European and Arab partners discuss development challenges and priorities across the Arab region

Apr 6, 2017

2016 Arab Human Development Report highlights the important role of youth in achieving the development goals in the region

The United Nations Development Programme (UNDP), the European Commission (EC) and the EastWest Institute (EWI) discussed today the development challenges and priorities in the Arab region, in particular the importance of youth empowerment as a new area of development cooperation in the region. Representatives of EU institutions, Arab Ambassadors to EU and members of the Brussels-based policy, development, and think tank community participated in the debate.

Anchored in the Arab Human Development Report (AHDR) 2016: Youth and the Prospects of Human Development in a Changing Reality, which UNDP published in November 2016, the debate examined links between the current priorities of the European Union, its individual institutions and its member states, and the opportunities and challenges posed by the situation of youth in the Arab region.

Sixth in the series of AHDRs that UNDP has published since 2002, AHDR 2016 provides an evidenced-based overview on youth in the region. It underscores the demographic reality that the current youth cohort is largest the Arab region has ever witnessed. With two thirds of its 370 million inhabitants under the age of 30 and young people aged 15-29 years making up 30% of the Arab region’s total population, this youth cohort is expected to dominate the development scene in the region for at least the next two decades.

“Our report argues that Arab countries can achieve a great leap forward in development, reinforce stability and secure such gains in a sustainable manner, if they adopt policies that give youth a significant stake in shaping their societies and put them at the centre—politically, socially and economically,” stressed Mourad Wahba, Director of UNDP’s Regional Bureau for Arab States. “Arab countries will need significant assistance to pursue such an ambitious development agenda. We are looking to our European partners to support this pursuit, which we believe aligns very well with current EU policy priorities and interests with regards to the Arab region.”

The report is not only focused on opportunities and challenges facing youth, but was also informed by the perspectives of young people in the region. Through consultations, a specially commissioned survey, and a youth innovation camp, young people from across the region helped define challenges analysed in the report and also proposed solutions to address them.

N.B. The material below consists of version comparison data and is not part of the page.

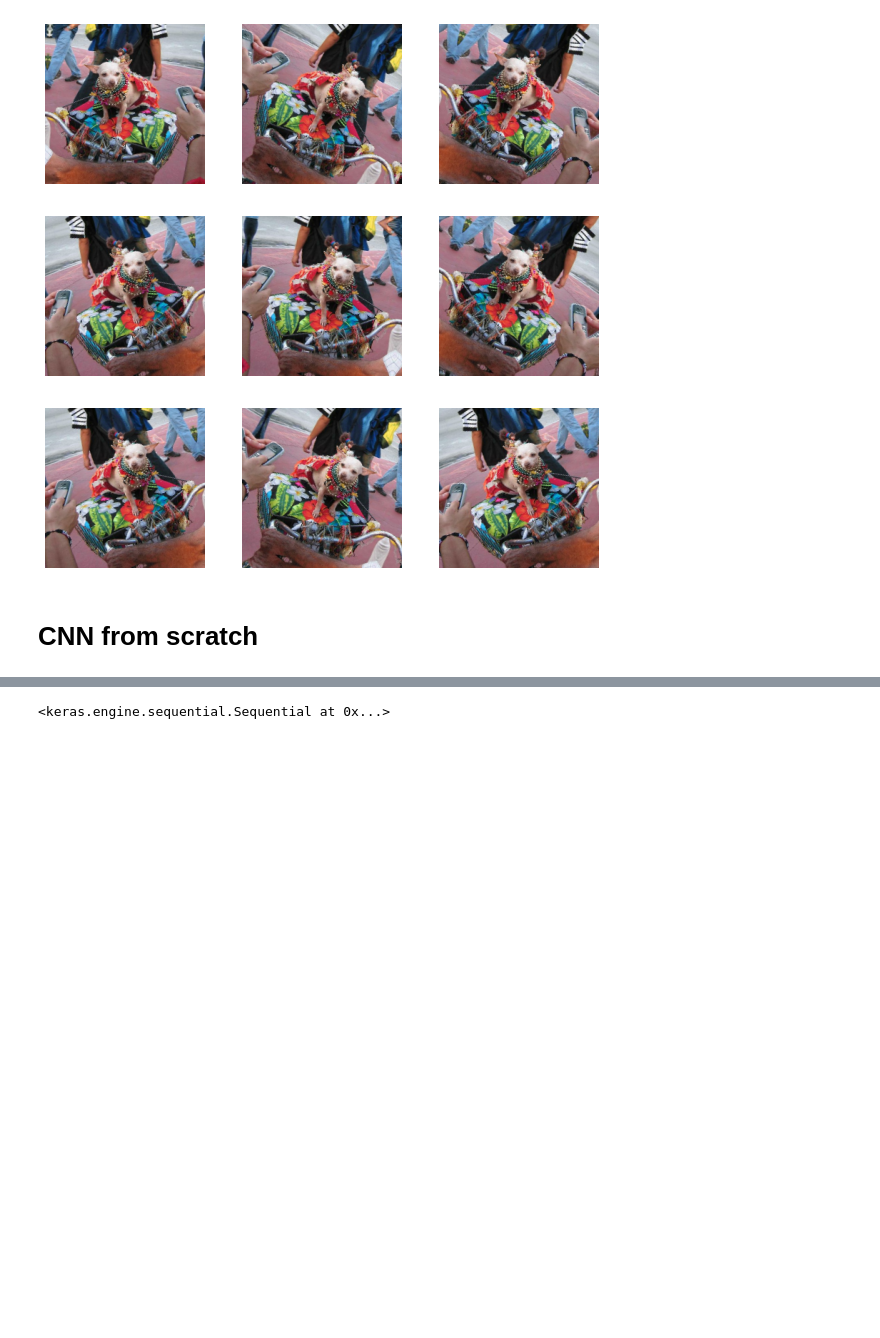
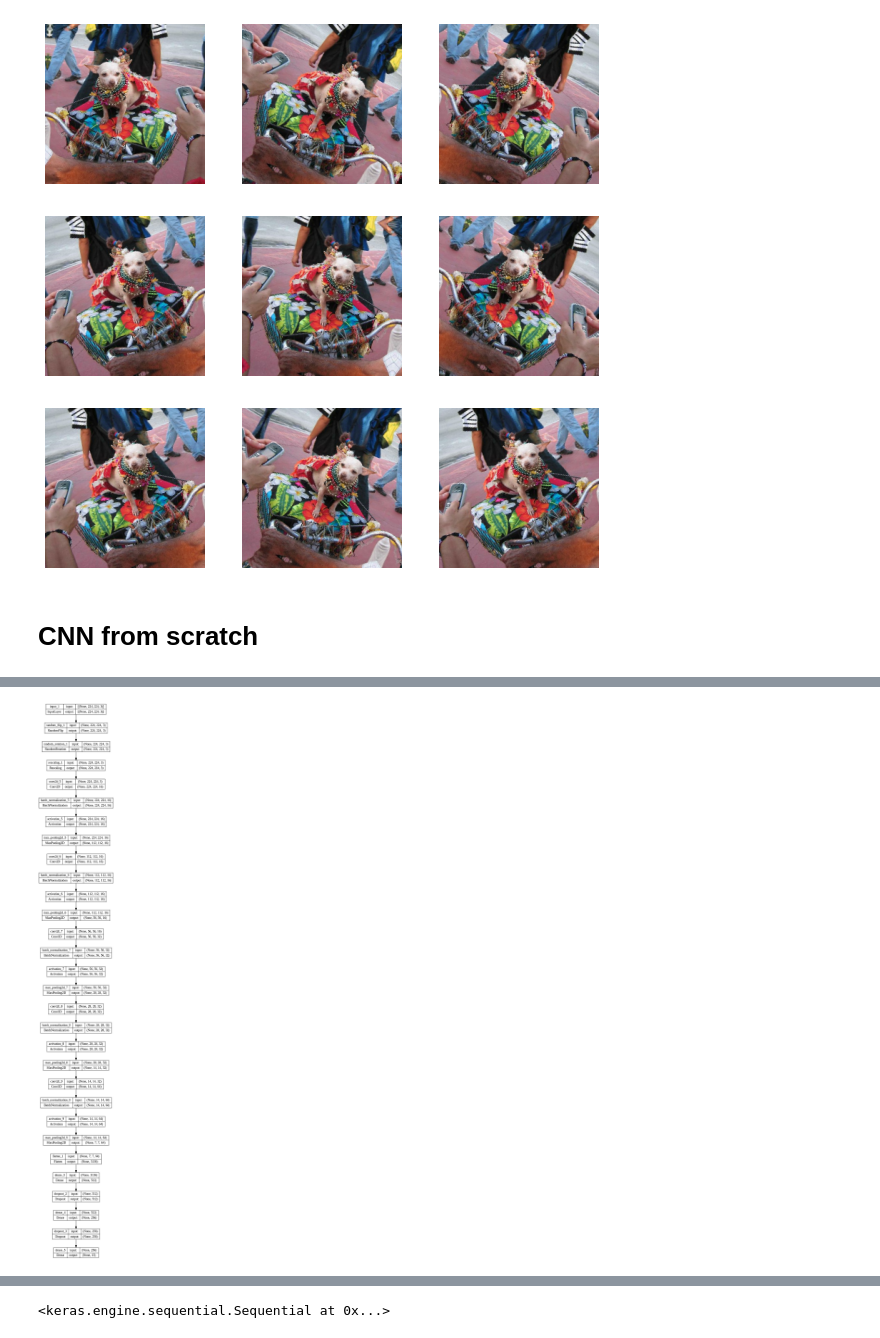
Before and after one commit to ana-bernal/P6_img-classif, a Jupyter notebook: 02_classification.ipynb, the cells around one changed output, grey strips where cells are left out. Cells and saved outputs as stored; diff of their text form; code cells hidden in the pictures; blank space fills up the shorter version.

```diff
--- a/02_classification.ipynb
+++ b/02_classification.ipynb
@@ -153,7 +153,9 @@ def make_cnn_model(filters, ker_sizes, units):
 
     # Model
     model = keras.Sequential(
-        [
+        [   # input shape
+            keras.Input(shape=image_size + (3,)),
+
             # Preprocessing
             layers.RandomFlip("horizontal"),
             layers.RandomRotation(0.1),
@@ -218,35 +220,7 @@ def make_cnn_model(filters, ker_sizes, units):
     model.compile(
         optimizer=keras.optimizers.Adam(1e-3),
         loss="sparse_categorical_crossentropy",
-        metrics=["accuracy"],
+        metrics=["sparse_categorical_accuracy"],
     )
 
     return model
-
-def build_cnn_model(hp):
-    filters = {
-        i : hp.Int('filters_b' + str(i),
-                           min_value=16,
-                           max_value=132,
-                           step=32) for i in range(1,6)
-    }
-    ker_sizes = {
-        i : hp.Int('ker_size_b' + str(i),
-                             min_value=3,
-                             max_value=9,
-                             step=3) for i in range(1,6)
-    }
-    units = { 1: hp.Choice('units1', values=[256, 512, 1024]),
-              2: hp.Choice('units2',values=[256, 512, 1024])
-
-    }
-
-    model = make_cnn_model(
-        filters=filters,
-        ker_sizes=ker_sizes,
-        units=units
-    )
-
-    return model
-
-build_cnn_model(keras_tuner.HyperParameters())
@@ -260,0 +227,6 @@ my_model = make_cnn_model(
+# %%
+my_model = make_cnn_model(
+    filters={1:16, 2:16, 3:32, 4:32,5:64 },
+    ker_sizes={1:3, 2:3, 3:3, 4:3, 5:3},
+    units={1:512, 2:256}
+)
@@ -260,0 +259,4 @@ my_model = make_cnn_model(
+# %%
+keras.utils.plot_model(my_model, show_shapes=True)
+# %% [output]
+[figure, added]
```
Also changed, not shown: parts of 14 cells of this notebook.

The discussion examined findings of the AHDR 2016 on the effects of conflicts raging across many countries in the region, as well as barriers hindering youth’s enjoyment of essential basic services in education and health, and access to decent employment, on the overall prospects for the future of youth.

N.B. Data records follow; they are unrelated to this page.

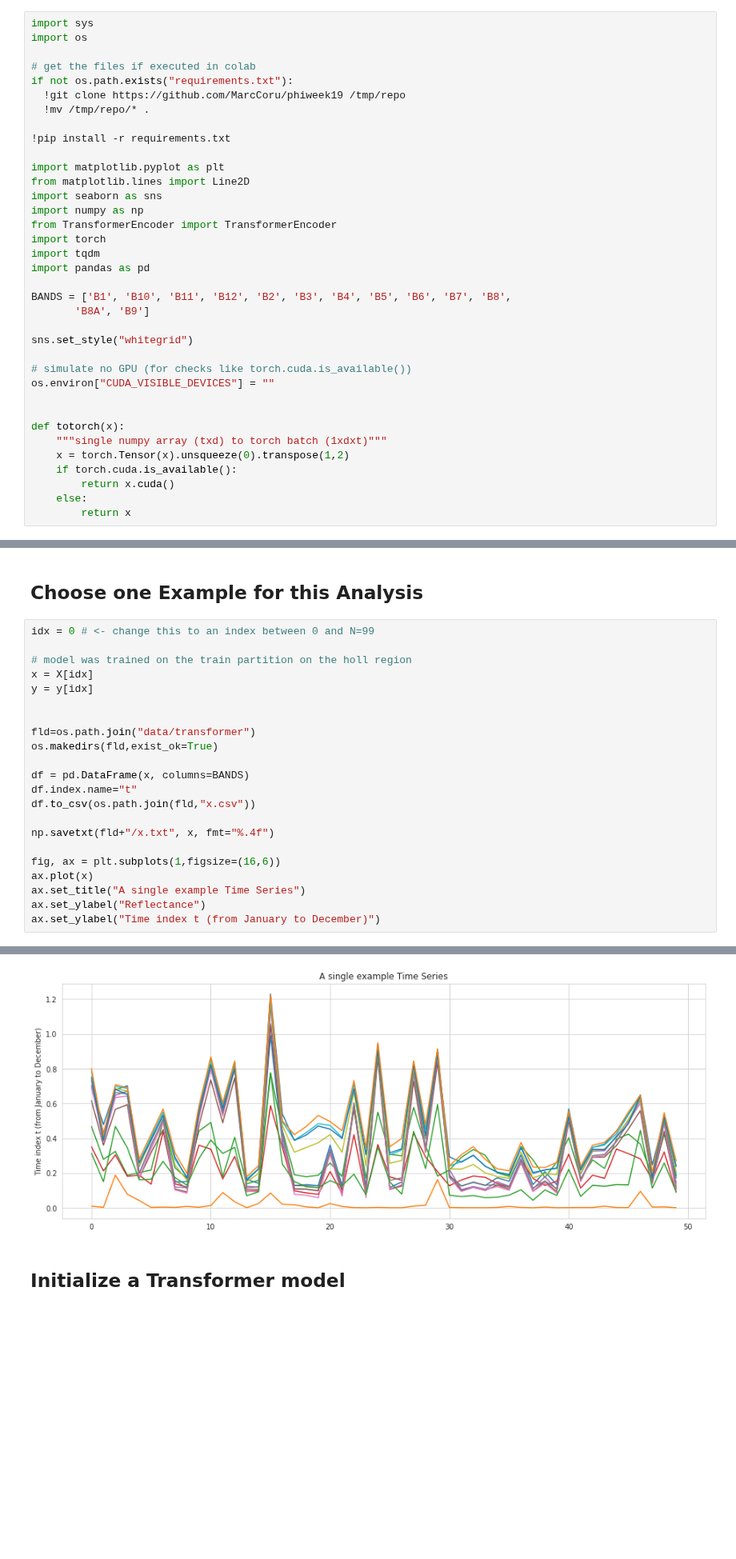
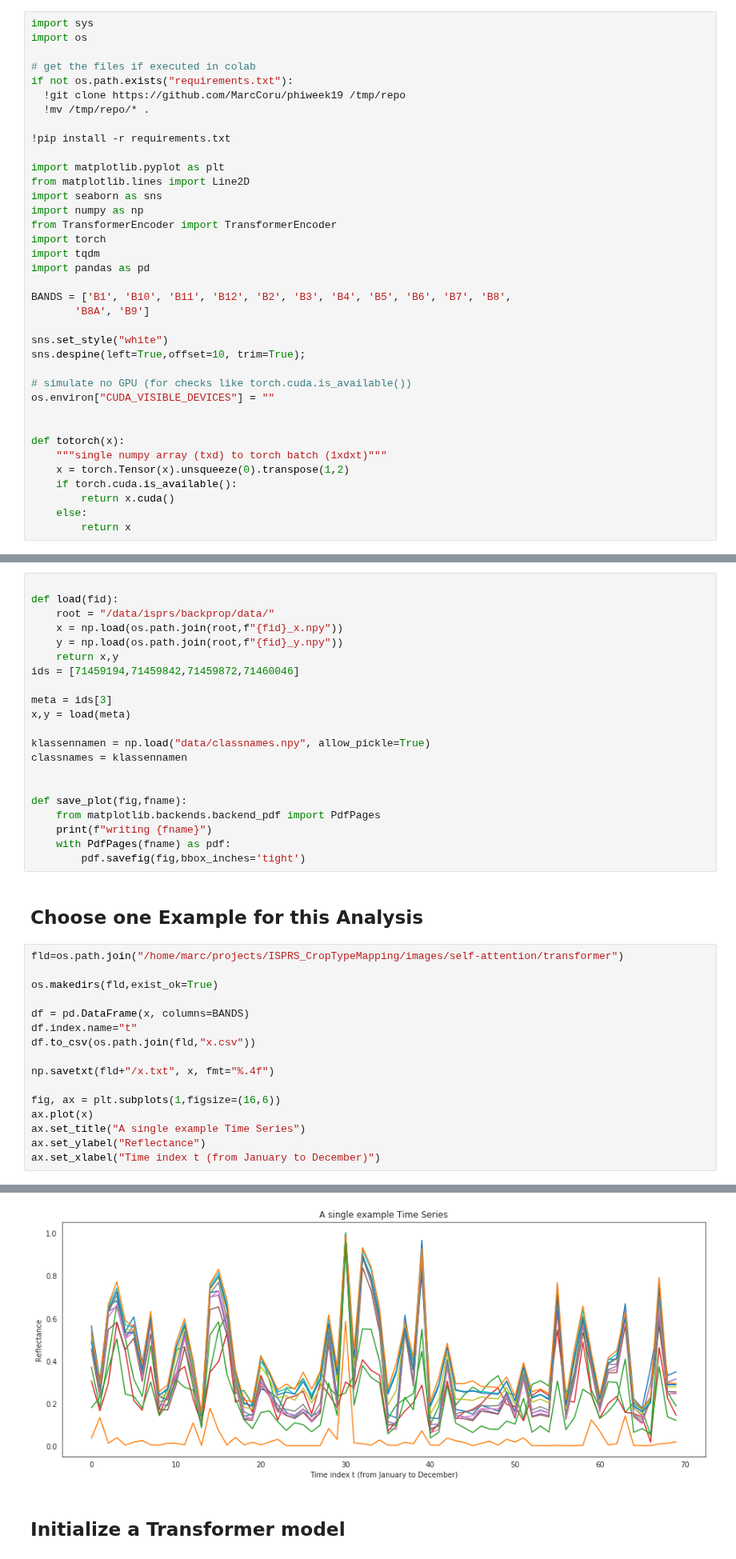
Before and after one commit to MarcCoru/crop-type-mapping, a Jupyter notebook: notebooks/Transformer.ipynb, the cells around one changed output, grey strips where cells are left out. Shown at 80% size. Drawn from its saved outputs; the diff is of its cells as text; blank space fills up the shorter version.

```diff
--- a/notebooks/Transformer.ipynb
+++ b/notebooks/Transformer.ipynb
@@ -31,7 +31,8 @@ import pandas as pd
 BANDS = ['B1', 'B10', 'B11', 'B12', 'B2', 'B3', 'B4', 'B5', 'B6', 'B7', 'B8',
        'B8A', 'B9']
 
-sns.set_style("whitegrid")
+sns.set_style("white")
+sns.despine(left=True,offset=10, trim=True);
 
 # simulate no GPU (for checks like torch.cuda.is_available())
 os.environ["CUDA_VISIBLE_DEVICES"] = ""
@@ -113,14 +74,29 @@ Maximal 3 Jahre nichtlandwirtschaftlich genutzte Fläche (z. B. Holzlager)
+# %%
+
+def load(fid):
+    root = "/data/isprs/backprop/data/"
+    x = np.load(os.path.join(root,f"{fid}_x.npy"))
+    y = np.load(os.path.join(root,f"{fid}_y.npy"))
+    return x,y
+ids = [71459194,71459842,71459872,71460046]
+
+meta = ids[3]
+x,y = load(meta)
+
+klassennamen = np.load("data/classnames.npy", allow_pickle=True)
+classnames = klassennamen
+
+
+def save_plot(fig,fname):
+    from matplotlib.backends.backend_pdf import PdfPages
+    print(f"writing {fname}")
+    with PdfPages(fname) as pdf:
+        pdf.savefig(fig,bbox_inches='tight')
 # %% [markdown]
 ## Choose one Example for this Analysis
 # %%
-idx = 0 # <- change this to an index between 0 and N=99
+fld=os.path.join("/home/marc/projects/ISPRS_CropTypeMapping/images/self-attention/transformer")
 
-# model was trained on the train partition on the holl region
-x = X[idx]
-y = y[idx]
-
-
-fld=os.path.join("data/transformer")
 os.makedirs(fld,exist_ok=True)
 
 df = pd.DataFrame(x, columns=BANDS)
@@ -133,5 +109,5 @@ fig, ax = plt.subplots(1,figsize=(16,6))
 ax.plot(x)
 ax.set_title("A single example Time Series")
 ax.set_ylabel("Reflectance")
-ax.set_ylabel("Time index t (from January to December)")
+ax.set_xlabel("Time index t (from January to December)")
 # %% [output]
@@ -139,4 +115,4 @@ Text(0, 0.5, 'Time index t (from January to December)')
-[figure, old version]
+[figure, new version]
 # %% [markdown]
 ## Initialize a Transformer model
 # %%
```
Also changed, not shown: parts of 11 cells of this notebook, 7 other files.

“This forum has offered interesting insights into how conflict and exclusion are the key drivers of youth mobility in the region, compelling young people to seek a safer and better life elsewhere,” said Marjeta Jager, Deputy Director General for International Cooperation and Development in the EC. “The new European Consensus on Development considers youth as a key driver for achieving SDGs. We also encourage our partners to further invest in education, and use it as a tool for promoting peace, tolerance and cultural diversity. With a total portfolio of EUR 5.4 billion, the EU is a key donor in supporting the achievement of SDG4.”

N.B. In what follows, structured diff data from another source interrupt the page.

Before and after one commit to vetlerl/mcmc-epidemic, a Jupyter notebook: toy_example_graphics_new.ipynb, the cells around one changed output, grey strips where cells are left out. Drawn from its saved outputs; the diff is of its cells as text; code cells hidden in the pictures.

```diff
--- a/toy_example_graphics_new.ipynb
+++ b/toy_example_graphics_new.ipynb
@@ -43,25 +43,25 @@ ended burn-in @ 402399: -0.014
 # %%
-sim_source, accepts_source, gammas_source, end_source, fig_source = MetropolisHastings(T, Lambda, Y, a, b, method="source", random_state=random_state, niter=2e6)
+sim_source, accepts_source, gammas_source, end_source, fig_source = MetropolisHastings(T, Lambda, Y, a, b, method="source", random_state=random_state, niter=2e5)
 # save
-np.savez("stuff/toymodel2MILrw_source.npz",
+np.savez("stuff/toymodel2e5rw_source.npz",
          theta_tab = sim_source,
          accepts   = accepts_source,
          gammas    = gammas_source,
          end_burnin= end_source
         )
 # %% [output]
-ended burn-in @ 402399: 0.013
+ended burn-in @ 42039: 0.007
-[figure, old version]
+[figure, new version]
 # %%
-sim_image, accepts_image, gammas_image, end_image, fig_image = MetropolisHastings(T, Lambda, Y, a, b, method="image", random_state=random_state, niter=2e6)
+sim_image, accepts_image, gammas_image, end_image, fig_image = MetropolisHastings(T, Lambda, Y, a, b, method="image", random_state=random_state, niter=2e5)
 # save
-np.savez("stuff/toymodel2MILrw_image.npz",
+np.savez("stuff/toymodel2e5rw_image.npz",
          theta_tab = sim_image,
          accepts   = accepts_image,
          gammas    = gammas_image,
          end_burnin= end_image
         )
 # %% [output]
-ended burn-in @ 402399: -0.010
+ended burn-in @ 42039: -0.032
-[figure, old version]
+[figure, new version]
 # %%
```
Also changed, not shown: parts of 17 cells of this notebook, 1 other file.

"Today's meetings with youth organisations confirmed the important role and huge potential of youth in achieving economic development in the Southern Neighbourhood," said Maciej Popowski, Deputy Director General for Neighbourhood and Enlargement Negotiations at the European Commission. "We have heard this message and will act on it. Providing opportunities for the young women and men is one of the key priorities of the revised European Neighbourhood Policy which we are currently implementing."

The debate also considered means to operationalize the report’s call on Arab states to invest in a new youth-oriented development model that simultaneously builds young people’s capabilities and expands opportunities available to them, while prioritizing the achievement of peace and security at national and regional levels.

“The development model that the report suggests for youth empowerment makes sense, but it requires structural changes that may prove difficult for many Arab countries to implement,” explained Kawa Hassan, Director of the Middle East and North Africa Programme in EWI. “European experiences in making public policies more youth-friendly and in formulating specific youth-oriented policies, may prove useful to Arab countries that are interested to heed the call of the AHDR 2016. Many European institutions will be happy to facilitate such critical experience exchange.”

Contact information

UNDP: Ludmila Tiganu, Communications Specialist, UN/UNDP Brussels, ludmila.tiganu@undp.org    Tel: +32 2 213 82 96

EC: Jörel Strömgren, Team leader, Communication and Transparency unit, Directorate-General for International Cooperation and Development,
joerel.stroemgren@ec.europa.eu    Tel: +32-2-295 69 39

EWI: Lana Schmidt-Goertz, Program Assistant, lsg@eastwest.ngog   Tel: +32 2 743 46 22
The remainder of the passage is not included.